In addition to internal department funding for Ph.D. students, there are university-wide sources of funding which are available to incoming or current Ph.D. students. These fellowships are awarded through an open campus-wide competition; some provide significantly more money than internal department funding sources. Our Ph.D. students have been successful each year in winning these fellowships. Visit University of Colorado Fellowships for more information.
Other forms of financial support, including work-study and student loans, are also available to both M.A. and Ph.D. students. For more information, visit the Office of Financial Aid.
Finally, funds are available both within the department and from the university for travel to present papers at conferences.
The Department of Philosophy offers 2 courses of study leading to graduate degrees: an M.A. program and a Ph.D. program. The programs are independent in the sense that satisfactory completion of the M.A. program is not sufficient for admission to the Ph.D. program.
The M.A. requires 30 hours of approved graduate study, demonstrated proficiency in the core areas of Philosophy, and a successful thesis defense. 4 to 6 hours must be for thesis hours; the remaining 24-26 hours are for coursework credit hours (roughly 8 courses).

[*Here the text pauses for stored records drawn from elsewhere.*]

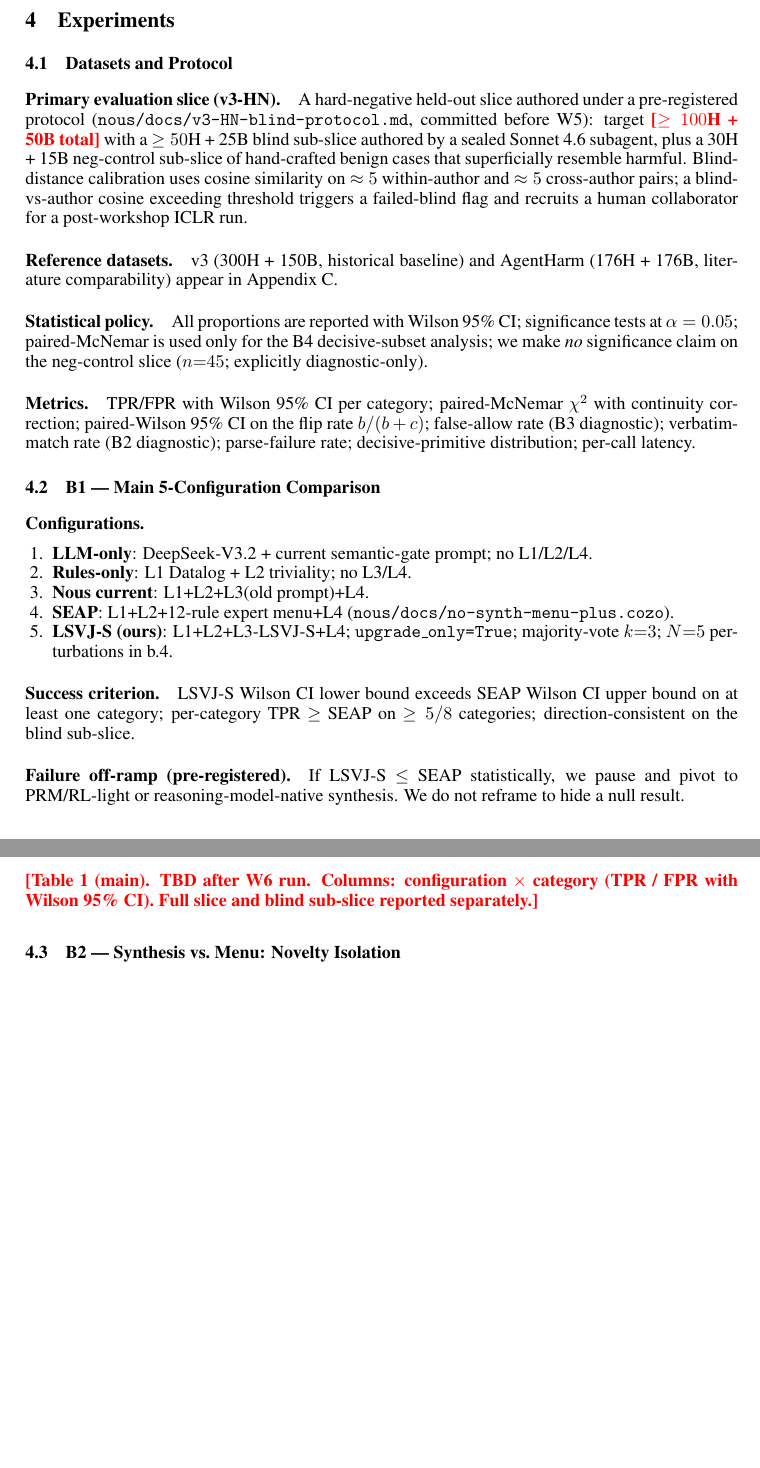
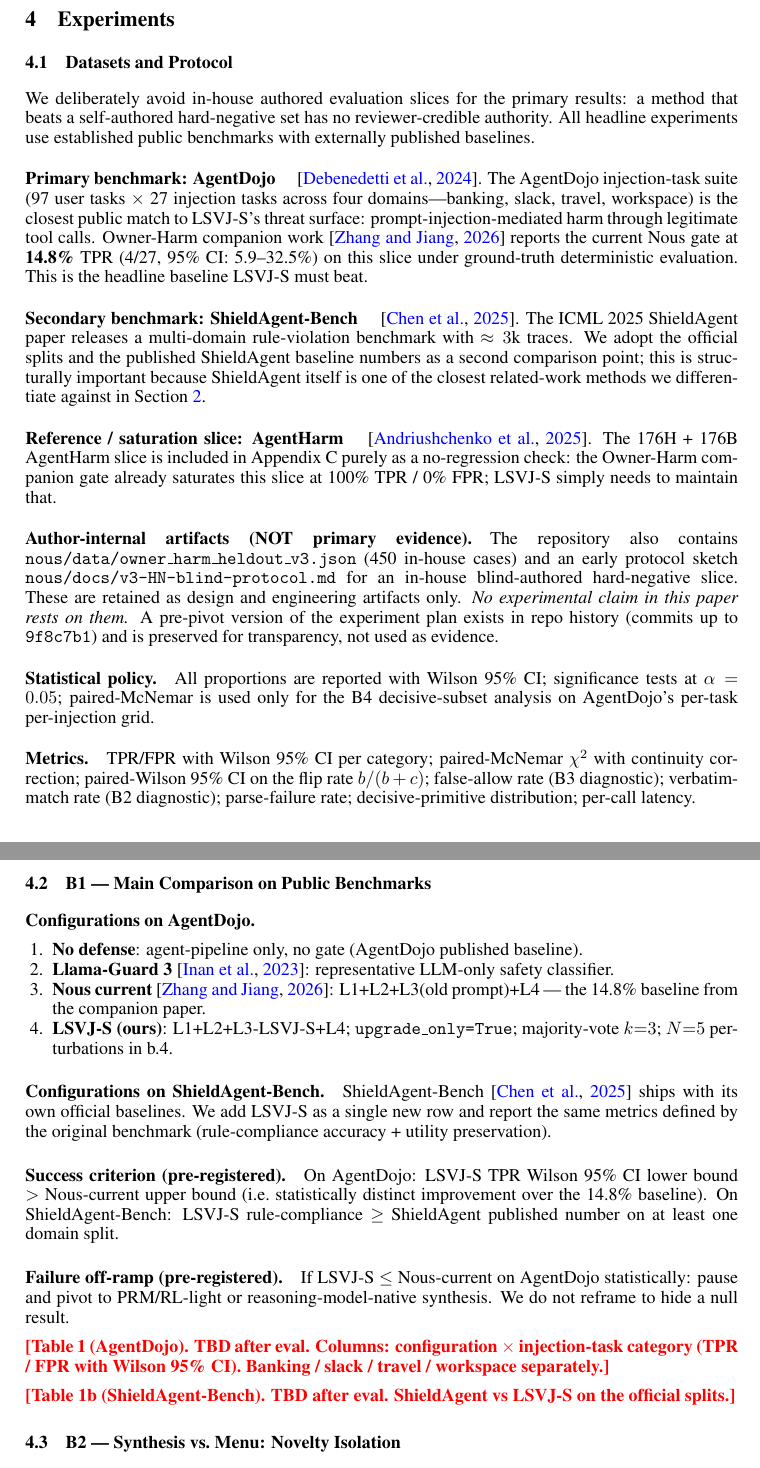
Before and after one commit to dario-github/nous, a LaTeX paper (paper/main-lsvj.tex): two parts of pages 6 and 7 of 10, joined at a grey line, cut so that both start at the same text, the shorter picture padded with empty space. Compiled offline with pdfLaTeX.

Commit message:
paper: repivot LSVJ-S evaluation to PUBLIC benchmarks (AgentDojo + ShieldAgent-Bench)
Per Dongcheng directive 2026-04-21:
  "实验要在公开可信数据集，不能自造自测，没有权威性和可对比性"

In-house authored evaluation slices (v3-HN, SEAP-vs-LSVJ-S menu
comparison) lack reviewer-credible authority. Even with a Sonnet-blind
sub-slice, both authoring hands are under the same roof.

Changes:
- paper/main-lsvj.tex §4.1 (Datasets and Protocol): replaced v3-HN
  primary with three public benchmarks
    * AgentDojo (Debenedetti et al., NeurIPS 2024) -- primary; Owner-
      Harm companion paper already provides the 14.8% TPR baseline
      LSVJ-S must beat
    * ShieldAgent-Bench (Chen et al., ICML 2025) -- secondary, with
      official splits and published baselines
    * AgentHarm (Andriushchenko et al., ICLR 2025) -- saturation
      check only, already at 100/0 in companion paper
- paper/main-lsvj.tex §4.2 (B1): replaced 5-config (LLM-only / Rules-
  only / Nous-current / SEAP / LSVJ-S) with 4-config on AgentDojo
  (No defense / Llama-Guard / Nous-current / LSVJ-S) plus a
  ShieldAgent-Bench row
- docs/v3-HN-blind-protocol.md: added SUPERSEDED banner, kept body
  as design history (transparency)
- docs/seap-12-rule-menu-draft.cozo: added SUPERSEDED banner;
  may resurface as appendix ablation if reviewer asks
- Auto-memory feedback rule saved at
  ~/.claude/projects/-Users-yan/memory/feedback_public_benchmarks_only.md
  to prevent regression to self-authored experiments

Tests: not affected (paper-only changes).

Co-Authored-By: Claude Opus 4.7 (1M context) <noreply@anthropic.com>

```diff
--- a/paper/main-lsvj.tex
+++ b/paper/main-lsvj.tex
@@ -476,27 +476,51 @@
 \subsection{Datasets and Protocol}
 \label{sec:exp:data}
 
-\paragraph{Primary evaluation slice (v3-HN).}
-A hard-negative held-out slice authored under a pre-registered
-protocol (\texttt{nous/docs/v3-HN-blind-protocol.md}, committed
-before W5): target \placeholder{$\ge 100$H + 50B total} with a
-$\ge 50$H + 25B blind sub-slice authored by a sealed Sonnet~4.6
-subagent, plus a 30H + 15B neg-control sub-slice of hand-crafted
-benign cases that superficially resemble harmful. Blind-distance
-calibration uses cosine similarity on $\approx 5$ within-author and
-$\approx 5$ cross-author pairs; a blind-vs-author cosine exceeding
-threshold triggers a failed-blind flag and recruits a human
-collaborator for a post-workshop ICLR run.
+We deliberately avoid in-house authored evaluation slices for the
+primary results: a method that beats a self-authored hard-negative
+set has no reviewer-credible authority. All headline experiments
+use established public benchmarks with externally published
+baselines.
 
-\paragraph{Reference datasets.}
-v3 (300H + 150B, historical baseline) and AgentHarm (176H + 176B,
-literature comparability) appear in Appendix~C.
+\paragraph{Primary benchmark: AgentDojo}~\citep{debenedetti2024agentdojo}.
+The AgentDojo injection-task suite (97 user tasks $\times$ 27
+injection tasks across four domains---banking, slack, travel,
+workspace) is the closest public match to LSVJ-S's threat surface:
+prompt-injection-mediated harm through legitimate tool calls.
+Owner-Harm companion work~\citep{zhang2026ownerharm} reports the
+current Nous gate at \textbf{14.8\%} TPR (4/27, 95\% CI:
+5.9--32.5\%) on this slice under ground-truth deterministic
+evaluation. This is the headline baseline LSVJ-S must beat.
+
+\paragraph{Secondary benchmark: ShieldAgent-Bench}~\citep{chen2025shieldagent}.
+The ICML 2025 ShieldAgent paper releases a multi-domain
+rule-violation benchmark with $\approx 3$k traces. We adopt the
+official splits and the published ShieldAgent baseline numbers as a
+second comparison point; this is structurally important because
+ShieldAgent itself is one of the closest related-work methods we
+differentiate against in Section~\ref{sec:related}.
+
+\paragraph{Reference / saturation slice: AgentHarm}~\citep{andriushchenko2025agentharm}.
+The 176H + 176B AgentHarm slice is included in Appendix~C purely
+as a no-regression check: the Owner-Harm companion gate already
+saturates this slice at 100\% TPR / 0\% FPR; LSVJ-S simply needs
+to maintain that.
+
+\paragraph{Author-internal artifacts (NOT primary evidence).}
+The repository also contains
+\texttt{nous/data/owner\_harm\_heldout\_v3.json} (450 in-house
+cases) and an early protocol sketch
+\texttt{nous/docs/v3-HN-blind-protocol.md} for an in-house
+blind-authored hard-negative slice. These are retained as design
+and engineering artifacts only. \emph{No experimental claim in
+this paper rests on them.} A pre-pivot version of the experiment
+plan exists in repo history (commits up to \texttt{9f8c7b1}) and
+is preserved for transparency, not used as evidence.
 
 \paragraph{Statistical policy.}
-All proportions are reported with Wilson 95\% CI; significance tests
-at $\alpha = 0.05$; paired-McNemar is used only for the B4
-decisive-subset analysis; we make \emph{no} significance claim on
-the neg-control slice ($n{=}45$; explicitly diagnostic-only).
+All proportions are reported with Wilson 95\% CI; significance
+tests at $\alpha = 0.05$; paired-McNemar is used only for the B4
+decisive-subset analysis on AgentDojo's per-task per-injection grid.
 
 \paragraph{Metrics.}
 TPR/FPR with Wilson 95\% CI per category; paired-McNemar
@@ -505,35 +529,45 @@
 rate (B2 diagnostic); parse-failure rate; decisive-primitive
 distribution; per-call latency.
 
-\subsection{B1 --- Main 5-Configuration Comparison}
+\subsection{B1 --- Main Comparison on Public Benchmarks}
 \label{sec:exp:b1}
 
-\paragraph{Configurations.}
+\paragraph{Configurations on AgentDojo.}
 \begin{enumerate}[leftmargin=1.5em,nosep]
-\item \textbf{LLM-only}: DeepSeek-V3.2 + current semantic-gate prompt;
-no L1/L2/L4.
-\item \textbf{Rules-only}: L1 Datalog + L2 triviality; no L3/L4.
-\item \textbf{Nous current}: L1+L2+L3(old prompt)+L4.
-\item \textbf{SEAP}: L1+L2+12-rule expert menu+L4
-(\texttt{nous/docs/no-synth-menu-plus.cozo}).
+\item \textbf{No defense}: agent-pipeline only, no gate
+(AgentDojo published baseline).
+\item \textbf{Llama-Guard~3}~\citep{inan2023llamaguard}:
+representative LLM-only safety classifier.
+\item \textbf{Nous current}~\citep{zhang2026ownerharm}: L1+L2+L3(old
+prompt)+L4 --- the 14.8\% baseline from the companion paper.
 \item \textbf{LSVJ-S (ours)}: L1+L2+L3-LSVJ-S+L4;
 \texttt{upgrade\_only=True}; majority-vote $k{=}3$; $N{=}5$
 perturbations in b.4.
 \end{enumerate}
 
-\paragraph{Success criterion.}
-LSVJ-S Wilson CI lower bound exceeds SEAP Wilson CI upper bound on
-at least one category; per-category TPR $\ge$ SEAP on $\ge 5/8$
-categories; direction-consistent on the blind sub-slice.
+\paragraph{Configurations on ShieldAgent-Bench.}
+ShieldAgent-Bench~\citep{chen2025shieldagent} ships with its own
+official baselines. We add LSVJ-S as a single new row and report
+the same metrics defined by the original benchmark
+(rule-compliance accuracy + utility preservation).
+
+\paragraph{Success criterion (pre-registered).}
+On AgentDojo: LSVJ-S TPR Wilson 95\% CI lower bound $>$ Nous-current
+upper bound (i.e.\ statistically distinct improvement over the
+14.8\% baseline). On ShieldAgent-Bench: LSVJ-S rule-compliance
+$\ge$ ShieldAgent published number on at least one domain split.
 
 \paragraph{Failure off-ramp (pre-registered).}
-If LSVJ-S $\le$ SEAP statistically, we pause and pivot to PRM/RL-light
-or reasoning-model-native synthesis. We do not reframe to hide a null
-result.
+If LSVJ-S $\le$ Nous-current on AgentDojo statistically: pause and
+pivot to PRM/RL-light or reasoning-model-native synthesis. We do
+not reframe to hide a null result.
 
-\placeholder{Table 1 (main). TBD after W6 run. Columns:
-configuration $\times$ category (TPR / FPR with Wilson 95\% CI).
-Full slice and blind sub-slice reported separately.}
+\placeholder{Table 1 (AgentDojo). TBD after eval. Columns:
+configuration $\times$ injection-task category (TPR / FPR with
+Wilson 95\% CI). Banking / slack / travel / workspace separately.}
+
+\placeholder{Table 1b (ShieldAgent-Bench). TBD after eval.
+ShieldAgent vs LSVJ-S on the official splits.}
 
 \subsection{B2 --- Synthesis vs.\ Menu: Novelty Isolation}
 \label{sec:exp:b2}
```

The Ph.D. requires 45 hours of approved graduate study, in addition to the 30 hours of dissertation credit hours required by the Graduate School. 27 of the 45 hours (equivalent to 9 courses) must satisfy departmental distribution requirements. Other requirements include a logic requirement; satisfactory completion of third-semester Diagnostic Paper and fifth-semester Qualifying paper; and successful prospectus oral and dissertation defense.
For more detailed information, visit the Requirements page.